:: Records supplied ::

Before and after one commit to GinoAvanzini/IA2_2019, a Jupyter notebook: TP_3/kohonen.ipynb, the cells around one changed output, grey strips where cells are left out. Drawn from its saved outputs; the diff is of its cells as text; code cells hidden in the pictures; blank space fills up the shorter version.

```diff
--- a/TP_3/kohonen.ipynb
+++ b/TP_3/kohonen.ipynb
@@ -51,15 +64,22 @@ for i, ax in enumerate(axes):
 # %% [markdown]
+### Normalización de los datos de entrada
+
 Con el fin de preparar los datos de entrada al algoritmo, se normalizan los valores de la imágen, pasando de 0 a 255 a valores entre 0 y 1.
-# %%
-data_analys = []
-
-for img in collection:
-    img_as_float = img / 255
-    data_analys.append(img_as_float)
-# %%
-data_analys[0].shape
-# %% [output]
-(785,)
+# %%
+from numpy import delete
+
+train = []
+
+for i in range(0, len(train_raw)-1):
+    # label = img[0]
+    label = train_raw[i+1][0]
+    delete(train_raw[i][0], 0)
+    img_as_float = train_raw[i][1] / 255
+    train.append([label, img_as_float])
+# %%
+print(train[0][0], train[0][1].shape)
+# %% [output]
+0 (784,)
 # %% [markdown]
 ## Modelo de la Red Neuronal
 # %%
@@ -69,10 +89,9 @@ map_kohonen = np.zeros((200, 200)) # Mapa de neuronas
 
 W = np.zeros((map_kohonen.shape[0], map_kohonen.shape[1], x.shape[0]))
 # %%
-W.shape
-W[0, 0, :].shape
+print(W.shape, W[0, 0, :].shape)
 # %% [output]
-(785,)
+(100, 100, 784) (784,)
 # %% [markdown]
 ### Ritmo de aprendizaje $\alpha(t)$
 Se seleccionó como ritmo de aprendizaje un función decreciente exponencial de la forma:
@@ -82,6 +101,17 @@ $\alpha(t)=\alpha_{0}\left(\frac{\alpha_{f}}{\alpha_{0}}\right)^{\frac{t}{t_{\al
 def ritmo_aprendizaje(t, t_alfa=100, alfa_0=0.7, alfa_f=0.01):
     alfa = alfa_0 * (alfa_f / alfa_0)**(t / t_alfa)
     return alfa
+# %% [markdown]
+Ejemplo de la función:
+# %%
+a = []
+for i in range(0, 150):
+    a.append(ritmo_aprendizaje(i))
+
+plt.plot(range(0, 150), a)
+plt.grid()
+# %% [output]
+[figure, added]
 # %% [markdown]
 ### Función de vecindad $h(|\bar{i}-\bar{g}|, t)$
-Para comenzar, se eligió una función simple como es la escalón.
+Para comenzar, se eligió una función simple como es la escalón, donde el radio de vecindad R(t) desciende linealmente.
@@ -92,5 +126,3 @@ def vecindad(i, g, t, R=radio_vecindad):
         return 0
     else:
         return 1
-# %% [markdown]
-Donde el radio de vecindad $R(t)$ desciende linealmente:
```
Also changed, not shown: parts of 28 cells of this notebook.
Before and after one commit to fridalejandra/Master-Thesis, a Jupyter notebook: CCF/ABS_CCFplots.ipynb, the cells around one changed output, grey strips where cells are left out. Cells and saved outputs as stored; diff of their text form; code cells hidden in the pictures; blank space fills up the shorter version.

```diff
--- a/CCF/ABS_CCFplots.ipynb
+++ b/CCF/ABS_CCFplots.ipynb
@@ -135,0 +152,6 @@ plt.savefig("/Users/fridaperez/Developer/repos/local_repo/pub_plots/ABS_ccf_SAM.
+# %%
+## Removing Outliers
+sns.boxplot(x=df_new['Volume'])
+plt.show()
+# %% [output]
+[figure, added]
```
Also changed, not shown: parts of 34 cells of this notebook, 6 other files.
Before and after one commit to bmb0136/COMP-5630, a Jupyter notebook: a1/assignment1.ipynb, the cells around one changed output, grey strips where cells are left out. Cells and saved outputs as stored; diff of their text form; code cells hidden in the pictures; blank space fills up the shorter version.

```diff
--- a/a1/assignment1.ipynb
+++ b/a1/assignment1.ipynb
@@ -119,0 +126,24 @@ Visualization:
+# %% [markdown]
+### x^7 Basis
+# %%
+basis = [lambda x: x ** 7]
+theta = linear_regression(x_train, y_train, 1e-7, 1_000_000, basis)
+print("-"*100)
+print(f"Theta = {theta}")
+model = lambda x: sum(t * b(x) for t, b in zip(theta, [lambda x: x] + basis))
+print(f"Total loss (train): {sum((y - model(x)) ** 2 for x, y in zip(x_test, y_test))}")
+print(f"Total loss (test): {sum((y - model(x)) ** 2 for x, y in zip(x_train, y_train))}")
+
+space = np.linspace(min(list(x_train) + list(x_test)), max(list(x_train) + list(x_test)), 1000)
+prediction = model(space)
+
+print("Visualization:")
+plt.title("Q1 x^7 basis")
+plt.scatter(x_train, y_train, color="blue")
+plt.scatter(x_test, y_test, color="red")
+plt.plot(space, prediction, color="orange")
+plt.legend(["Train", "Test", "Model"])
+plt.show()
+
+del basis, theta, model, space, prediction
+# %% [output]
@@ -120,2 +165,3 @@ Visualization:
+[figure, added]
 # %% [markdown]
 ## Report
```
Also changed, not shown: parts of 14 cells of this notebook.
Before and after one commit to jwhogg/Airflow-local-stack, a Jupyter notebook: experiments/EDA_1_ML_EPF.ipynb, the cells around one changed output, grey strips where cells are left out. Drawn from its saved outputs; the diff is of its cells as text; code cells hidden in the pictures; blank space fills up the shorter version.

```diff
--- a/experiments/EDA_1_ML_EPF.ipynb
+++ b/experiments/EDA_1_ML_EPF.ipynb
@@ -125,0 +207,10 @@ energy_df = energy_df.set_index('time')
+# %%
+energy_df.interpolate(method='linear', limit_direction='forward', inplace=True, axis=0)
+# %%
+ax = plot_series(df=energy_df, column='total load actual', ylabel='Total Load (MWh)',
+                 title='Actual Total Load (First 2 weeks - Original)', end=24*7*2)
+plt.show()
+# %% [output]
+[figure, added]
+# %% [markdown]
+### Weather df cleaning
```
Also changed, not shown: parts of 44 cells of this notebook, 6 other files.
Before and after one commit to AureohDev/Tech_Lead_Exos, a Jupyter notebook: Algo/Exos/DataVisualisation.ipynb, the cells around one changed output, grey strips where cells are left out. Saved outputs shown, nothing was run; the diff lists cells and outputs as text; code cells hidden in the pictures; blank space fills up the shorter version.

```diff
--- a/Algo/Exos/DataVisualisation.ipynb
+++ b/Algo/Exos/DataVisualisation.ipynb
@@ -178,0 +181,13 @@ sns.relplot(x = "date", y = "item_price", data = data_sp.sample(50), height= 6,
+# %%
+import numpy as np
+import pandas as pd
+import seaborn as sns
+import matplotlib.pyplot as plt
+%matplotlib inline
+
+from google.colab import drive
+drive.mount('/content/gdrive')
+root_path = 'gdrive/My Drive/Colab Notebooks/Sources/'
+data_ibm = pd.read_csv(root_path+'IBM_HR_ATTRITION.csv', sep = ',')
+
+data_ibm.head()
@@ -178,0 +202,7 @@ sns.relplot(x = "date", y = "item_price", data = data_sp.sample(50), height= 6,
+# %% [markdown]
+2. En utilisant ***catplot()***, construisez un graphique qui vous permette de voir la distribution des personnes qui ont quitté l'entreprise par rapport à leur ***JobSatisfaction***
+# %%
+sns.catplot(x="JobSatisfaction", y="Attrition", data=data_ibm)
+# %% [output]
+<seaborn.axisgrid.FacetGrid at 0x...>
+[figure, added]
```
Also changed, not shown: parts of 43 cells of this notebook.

:::

▸ Action item: Identify how many lines in the entries above include the string "Total", then state that number alone.

▸ Response for this exercise: 4